June 27, 2016 - 12:00pm  | Linda Campbell linda.campbell@tulane.edu

 

 

Professor Stacy Seicshnaydre (L ’92), new associate dean of experiential learning and public interest programs, will oversee a reorganization of Tulane Law School’s vast array of skills-building offerings. (Photo by Tracie Morris Schaefer)

 

Tulane Law School, a pioneer in clinical education and the nation’s first law school to require pro bono service for graduation, is poised to lead again in teaching lawyering skills.


This summer, the program undergoes significant reorganization, drawing pro bono, legal clinics and other training opportunities under a single umbrella to further strengthen new graduates’ preparation for practice.


Stacy Seicshnaydre (L ’92), director of the Tulane Civil Litigation Clinic since 2004 and a professor whose fair-housing scholarship has influenced state and national policy, will lead the restructured program as associate dean of experiential learning and public interest programs.


Tulane Law’s first clinic and trial advocacy program started in 1979, and skills training has grown into a variety of clinics, pro bono options, volunteer internships and for-credit externships, including a new corporate-counsel externship program, an innovative partnership with Valero Energy focusing on environmental compliance and an array of simulation courses.


Experiential learning had been led by assistant dean Jim Letten (L ’79), who recently joined the Butler Snow law firm, and director Jane Johnson (L ’74), who is retiring after 37 years in legal education.

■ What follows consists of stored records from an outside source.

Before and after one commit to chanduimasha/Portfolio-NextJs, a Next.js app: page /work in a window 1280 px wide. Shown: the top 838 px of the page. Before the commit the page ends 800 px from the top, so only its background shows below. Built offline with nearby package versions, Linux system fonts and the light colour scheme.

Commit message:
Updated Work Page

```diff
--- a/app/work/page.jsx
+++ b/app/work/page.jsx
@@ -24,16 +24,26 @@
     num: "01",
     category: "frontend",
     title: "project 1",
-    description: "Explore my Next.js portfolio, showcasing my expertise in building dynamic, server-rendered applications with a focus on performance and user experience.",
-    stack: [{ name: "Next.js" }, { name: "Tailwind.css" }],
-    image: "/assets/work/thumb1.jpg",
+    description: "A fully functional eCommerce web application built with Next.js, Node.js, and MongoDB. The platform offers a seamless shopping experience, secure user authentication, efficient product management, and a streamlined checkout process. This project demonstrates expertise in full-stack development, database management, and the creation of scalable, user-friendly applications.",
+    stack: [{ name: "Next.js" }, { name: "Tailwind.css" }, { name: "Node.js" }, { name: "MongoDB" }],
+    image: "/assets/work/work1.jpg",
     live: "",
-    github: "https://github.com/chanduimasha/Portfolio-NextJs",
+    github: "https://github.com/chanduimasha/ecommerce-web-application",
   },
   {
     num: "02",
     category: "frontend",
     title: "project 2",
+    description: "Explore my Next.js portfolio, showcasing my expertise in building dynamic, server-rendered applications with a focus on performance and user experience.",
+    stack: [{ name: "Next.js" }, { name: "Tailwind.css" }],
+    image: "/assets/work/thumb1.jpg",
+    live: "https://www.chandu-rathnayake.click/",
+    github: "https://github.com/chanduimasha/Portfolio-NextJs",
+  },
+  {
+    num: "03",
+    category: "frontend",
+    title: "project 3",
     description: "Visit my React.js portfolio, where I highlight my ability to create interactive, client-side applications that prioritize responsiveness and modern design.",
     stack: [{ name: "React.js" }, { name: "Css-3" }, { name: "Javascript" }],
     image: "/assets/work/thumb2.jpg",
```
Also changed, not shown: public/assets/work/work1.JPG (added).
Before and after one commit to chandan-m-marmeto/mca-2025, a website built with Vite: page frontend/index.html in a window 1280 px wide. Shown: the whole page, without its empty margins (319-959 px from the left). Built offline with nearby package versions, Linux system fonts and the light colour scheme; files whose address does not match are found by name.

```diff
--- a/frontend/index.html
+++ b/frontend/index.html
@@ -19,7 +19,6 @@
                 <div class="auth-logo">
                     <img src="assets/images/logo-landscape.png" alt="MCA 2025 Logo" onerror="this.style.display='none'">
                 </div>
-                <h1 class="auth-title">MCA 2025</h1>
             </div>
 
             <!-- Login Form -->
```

Externships and pro bono had been led by assistant dean Julie Jackson and program director Eileen Ryan, both of whom are retiring.


Seicshnaydre said the reorganization provides an opportunity to integrate engaged-learning offerings in ways that maximize the benefit to students.


“A skills program should not just be a cafeteria-style program where people are making menu selections without thinking about how one course can lay the foundation for another course,” she said.


“This is about bringing into balance two essential aspects of legal education, which include a more traditional focus on theory and doctrine and bringing that theory and doctrine to life in the context of a real client.”